Proceedings Magazine - 1876 Vol. 2/1/2

Cover Story


Page 9, line 18, for Lieutenant Geo. M. Lotten, U. S. N., read Lieutenant Geo. M. Totten, U. S. N.

Page 26, line 14, for 124 feet...



Members Only

  • Errata


    Page 9, line 18, for Lieutenant Geo. M. Lotten, U. S. N., read Lieutenant Geo. M. Totten, U. S. N.

    Page 26, line 14, for 124 feet, read 98 feet.

    “    ...

  • Officers and Members of the United States Naval Institute

    For the year 1877.


    Rear-Admiral C. R. P. Rodgers, U.S.N.


  • Members of the U. S. Naval Institute

    Rear-Admiral John L. Worden, U. S. N.

    Captain K. R. Breese, U. S. N.

    Commander E. Terry, U. S. N.

    Commander F. V...

  • Erratum

    Page 10, line 21, for Commander Montgomery Iicard, U. S. N., read Commander Montgomery Sicard, U. S. N.

  • Constitution


    ARTICLE I. The Organization shall be known as the " United States Naval Institute."


    ART. II. Its object shall...

  • By-Laws

    ARTICLE I. The rules of the United States House of Representatives shall, in so far as applicable, govern the parliamentary proceedings of the Society.

    ART. II. 1. At both regular and stated meetings the routine of business shall be as...

  • On The Velocity of the Wind
    Lieutenant J. Forsyth Meigs

    I beg to enclose herewith a record of observations made by myself on board the United States Steamer Omaha, Captain P. C. Johnson Commanding, of the relative speeds of this ship and of the propelling wind upon various points of sailing; and of...

  • The Interoceanic Canal
    Lieutenant Frederick Collins

    Some two years since, I had the honor to read before the Naval Institute, a paper in which I attempted to present a comprehensive view of the Interoceanic Canal question, as it then appeared in the light of the latest reliable information.

  • The Tactics of Submarine Telegraph Work
    Passed Assistant Engineer Thos. W. Rae

    This title has been chosen to define precisely the scope of the paper.

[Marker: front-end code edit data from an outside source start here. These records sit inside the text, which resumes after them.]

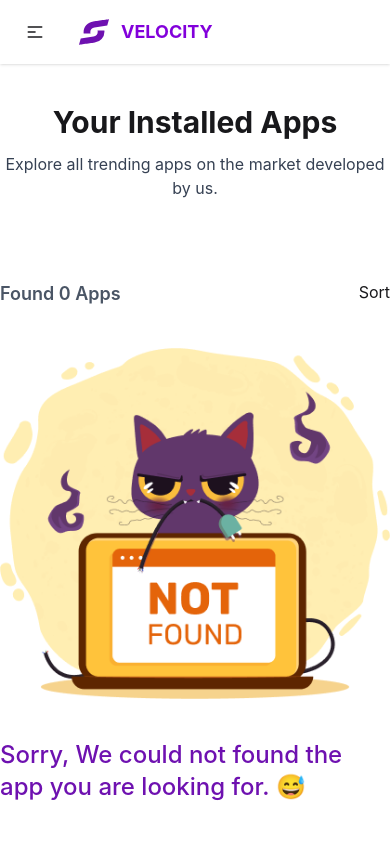
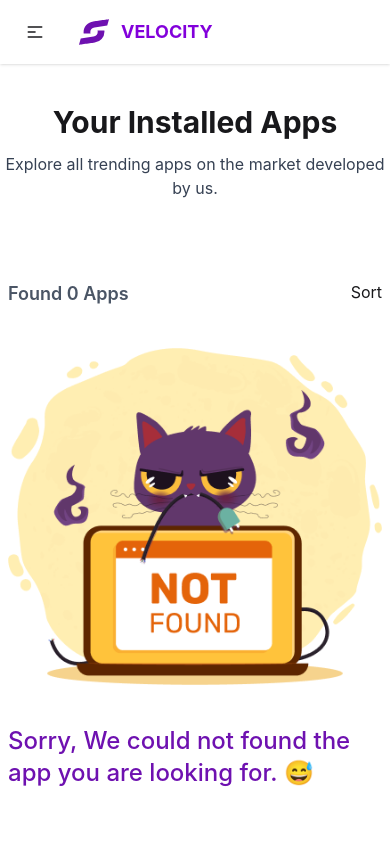
Before and after one commit to hasibulislamha01/zestNode, a React (Vite) app: page /installation in a window 390 px wide. Shown: the top 844 px of the page. Built offline with nearby package versions, Linux system fonts and the light colour scheme.

Commit message:
improved responsiveness

```diff
--- a/src/components/App/App.jsx
+++ b/src/components/App/App.jsx
@@ -19,7 +19,7 @@ const App = () => {
         setLoading(false)
     }
     return (
-        <section className='container mx-auto'>
+        <section className='container mx-auto px-2'>
             <div className='max-w-lg mx-auto text-center space-y-3 mb-10'>
                 <h1 className='text-3xl font-bold capitalize'> Our all Apps</h1>
                 <p className='text-gray-600'>
--- a/src/components/AppDetails/AppDetails.jsx
+++ b/src/components/AppDetails/AppDetails.jsx
@@ -41,7 +41,7 @@ const AppDetails = () => {
     return (
         <section className='container mx-auto'>
             {/* summary box */}
-            <div className='flex items-center gap-10'>
+            <div className='flex flex-col md:flex-row items-center gap-10'>
                 {/* image container */}
                 <div className='h-80 w-80 rounded-lg border-2 border-dashed border-gray-300 p-5 bg-gray-50 flex items-center justify-center'>
                     <img src={app?.image} alt={app?.title} className='w-full h-full object-cover rounded-md' />
@@ -54,7 +54,7 @@ const AppDetails = () => {
                         <p className='font-semibold text-gray-600'>Developed by: <span className='text-purple-700 '>{app?.companyName}</span></p>
                     </div>
 
-                    <div className='flex items-center gap-10 lg:gap-20 mb-2'>
+                    <div className='flex flex-wrap items-center gap-10 lg:gap-20 mb-2'>
                         <KpiStat
                             imageUrl={download}
                             subTitle={"Downloads"}
--- a/src/components/Installation/Installation.jsx
+++ b/src/components/Installation/Installation.jsx
@@ -25,7 +25,7 @@ const Installation = () => {
                 </p>
             </div>
 
-            <div className='max-w-245 mx-auto space-y-10'>
+            <div className='px-2 max-w-245 mx-auto space-y-10'>
                 <div className='flex justify-between'>
                     <h4 className='text-lg font-semibold text-gray-600'>Found {installedApps?.length || 0} Apps</h4>
                     <p>Sort</p>
```
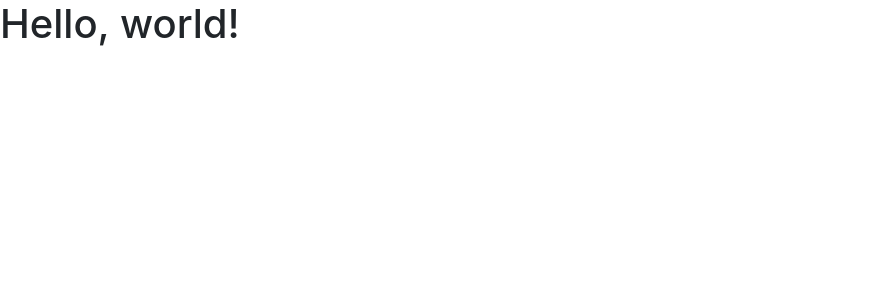
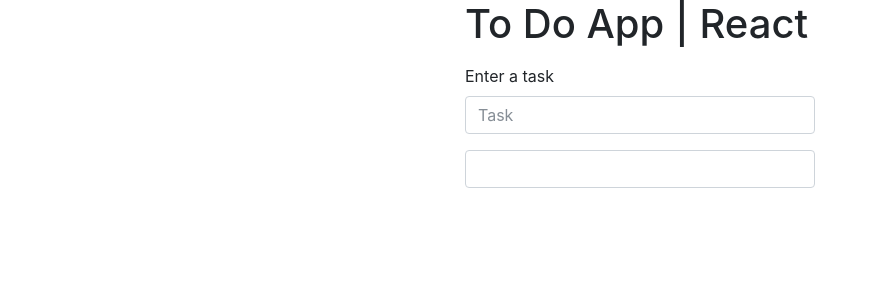
Before and after one commit to dfolomkin/todo-react, a React app: page / in a window 1280 px wide. Shown: the top 300 px of the page, without its empty margins (0-875 px from the left). Built offline with nearby package versions, Linux system fonts and the light colour scheme.

Commit message:
do some simple components

```diff
--- a/package.json
+++ b/package.json
@@ -4,9 +4,9 @@
   "description": "todo-react",
   "main": "server.js",
   "scripts": {
+    "start": "webpack-dev-server",
     "build": "webpack",
-    "watch": "webpack --watch",
-    "server": "webpack-dev-server"
+    "watch": "webpack --watch"
   },
   "repository": {
     "type": "git",
--- a/src/app/app.jsx
+++ b/src/app/app.jsx
@@ -1,7 +1,28 @@
 import React from 'react';
 import ReactDOM from 'react-dom';
 
+import AddTaskBar from './components/add-task-bar.jsx';
+import TaskList from './components/task-list.jsx';
+
+const App = () => {
+  return (
+    <div className="container">
+      <div className="row">
+        <div className="col-sm-2 col-lg-4"></div>
+        <div className="col-sm-8 col-lg-4">
+          <div className="form-group">
+          <h1>To Do App | React</h1>
+          </div>
+          <AddTaskBar />
+          <TaskList />
+        </div>
+        <div className="col-sm-2 col-lg-4"></div>
+      </div>
+    </div>
+  );
+};
+
 ReactDOM.render(
-  <h1>Hello, world!</h1>,
+  <App />,
   document.getElementById('app')
 );
--- /dev/null
+++ b/src/app/components/add-task-bar.jsx
@@ -0,0 +1,14 @@
+import React from 'react';
+
+class AddTaskBar extends React.Component {
+  render() {
+    return (
+      <div className="form-group">
+        <label for="add-input">Enter a task</label>
+        <input id="add-input" type="text" className="form-control" placeholder="Task" />
+      </div>
+    );
+  };
+}
+
+export default AddTaskBar;
--- /dev/null
+++ b/src/app/components/task-list.jsx
@@ -0,0 +1,11 @@
+import React from 'react';
+
+class TaskList extends React.Component {
+  render() {
+    return (
+      <input type="text" className="form-control" />
+    );
+  };
+}
+
+export default TaskList;
```
Also changed, not shown: src/app/components/task.jsx (added), 1 other file (tests, documents, lock files or other folders).
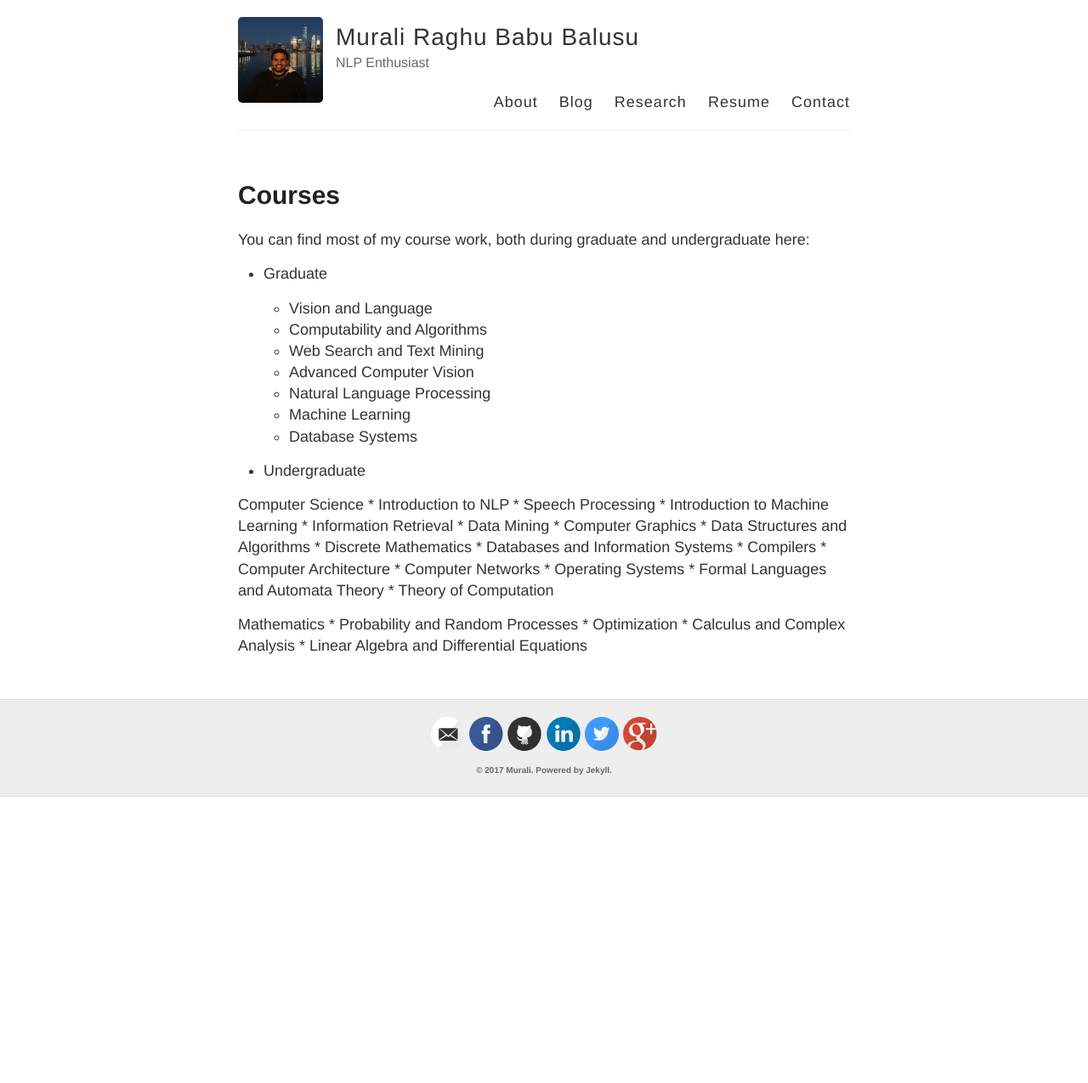
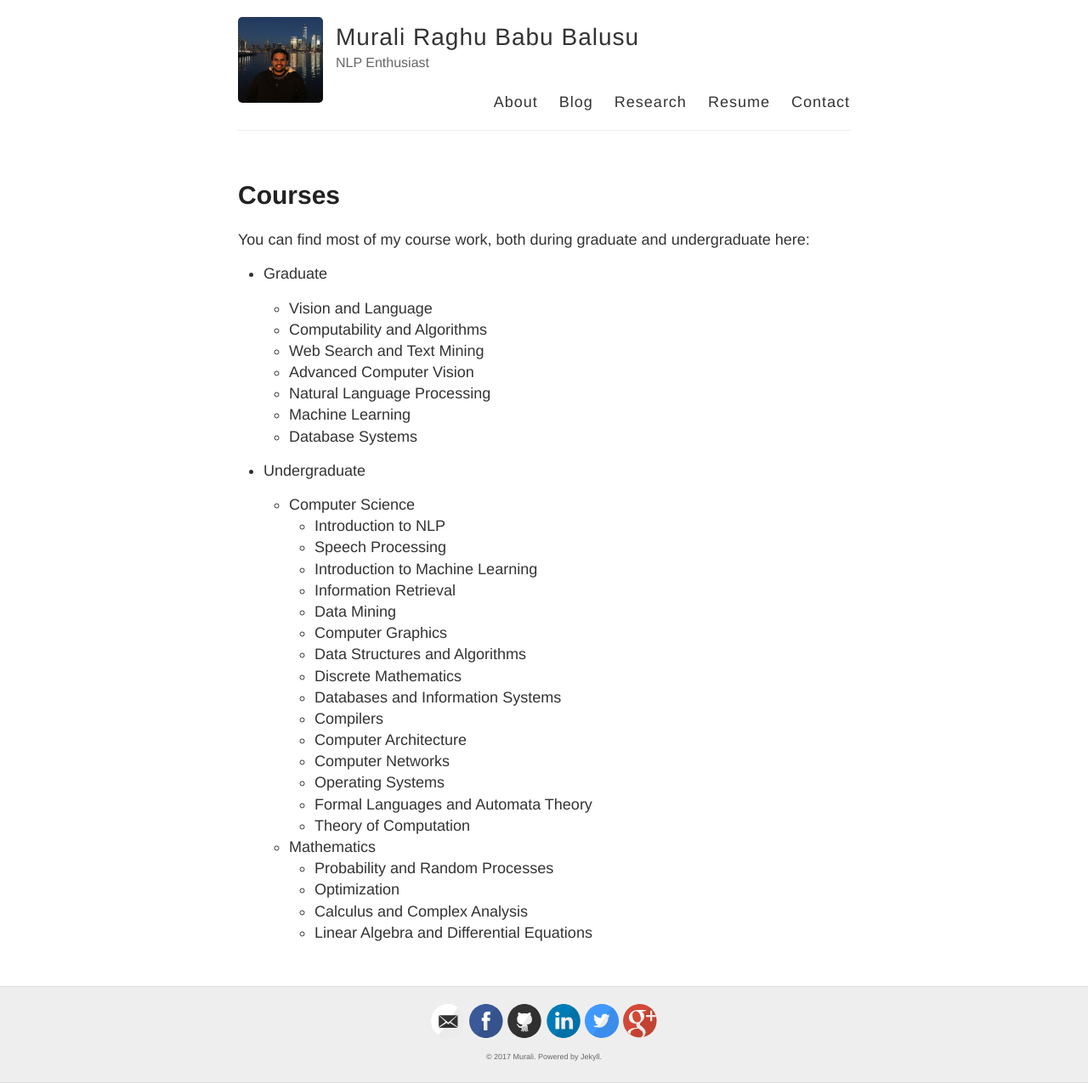
Before and after one commit to bmurali1994/bmurali1994.github.io, a Jekyll site: the page built from courses.md, in a window 1280 px wide. Shown: the whole page at 85% size. Built offline with Jekyll 4.4.1, drawn with Linux system fonts in a browser that asks for light colours; before the commit the page ends 938 px from its top, so only the background shows below that.

Commit message:
minor changes

```diff
--- a/courses.md
+++ b/courses.md
@@ -18,25 +18,25 @@ You can find most of my course work, both during graduate and undergraduate here
 
 - Undergraduate
 
-Computer Science
-	* Introduction to NLP
-	* Speech Processing
-	* Introduction to Machine Learning
-	* Information Retrieval
-	* Data Mining
-	* Computer Graphics
-	* Data Structures and Algorithms
-	* Discrete Mathematics
-	* Databases and Information Systems
-	* Compilers
-	* Computer Architecture
-	* Computer Networks
-	* Operating Systems
-	* Formal Languages and Automata Theory
-	* Theory of Computation
+	* Computer Science
+		* Introduction to NLP
+		* Speech Processing
+		* Introduction to Machine Learning
+		* Information Retrieval
+		* Data Mining
+		* Computer Graphics
+		* Data Structures and Algorithms
+		* Discrete Mathematics
+		* Databases and Information Systems
+		* Compilers
+		* Computer Architecture
+		* Computer Networks
+		* Operating Systems
+		* Formal Languages and Automata Theory
+		* Theory of Computation
 
-Mathematics
-	* Probability and Random Processes
-	* Optimization
-	* Calculus and Complex Analysis
-	* Linear Algebra and Differential Equations
+	* Mathematics
+		* Probability and Random Processes
+		* Optimization
+		* Calculus and Complex Analysis
+		* Linear Algebra and Differential Equations
--- a/style.scss
+++ b/style.scss
@@ -65,8 +65,9 @@ h4 {
 }
 
 h7 {
-  font-size: 10px;
+  font-size: 9px;
   color: $gray;
+  font-weight: normal;
 }
 
 p {
```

No industrial enterprise exacts of its votaries from inception to completion, wider and more thorough knowledge of their respective specialties, than does the uniting of...

  • Two Lessons from the Future
    Lieut. T.B.M. Mason, U.S.N.



  • The Comparison of Steamships
    Passed Assistant Engineer Thomas W. Rae

    The paper here submitted to the Institute is substantially the same as a lecture delivered, a fortnight since, to the present graduating class of Cadet Midshipmen. Its object was to prepare them to judge intelligently of questions that at times...

  • Hygienic Notes on Ships' Bilges
    Lieut. Com. Charles F. Goodrich

    It is an unquestioned fact that, in the internal arrangements of our ships of war, naval constructors have been pre-eminently conservative.


  • The 100 Ton Gun
    Lieut. Theo. B. M. Mason

    The gun designed by Capt. Noble was built at the works of Sir William Armstrong, known as the Elswick Ordnance Works, New-Castle on Tyne, England.


  • Sanitary Commonplaces Applied to the Navy
    Albert L. Gihon, A. M., M. D., Medical Inspector U. S. N.

    Mr. President and Gentlemen:

  • Postscript

    The foregoing address will be found, as stated in the text, to be, to a certain extent, a repetition, in matters of fact, of a paper read before the American Public Health Association. It was prepared, in its present shape, at the instance of a...


Conferences and Events

View All

From the Press

23 February - Seminar

Sat, 2019-02-23

David F. Winkler

3 March - Lecture

Sun, 2019-03-03

Stephen A. Bourque

Why Become a Member of the U.S. Naval Institute?

As an independent forum for over 140 years, the Naval Institute has been nurturing creative thinkers who responsibly raise their voices on matters relating to national defense.

Become a Member Renew Membership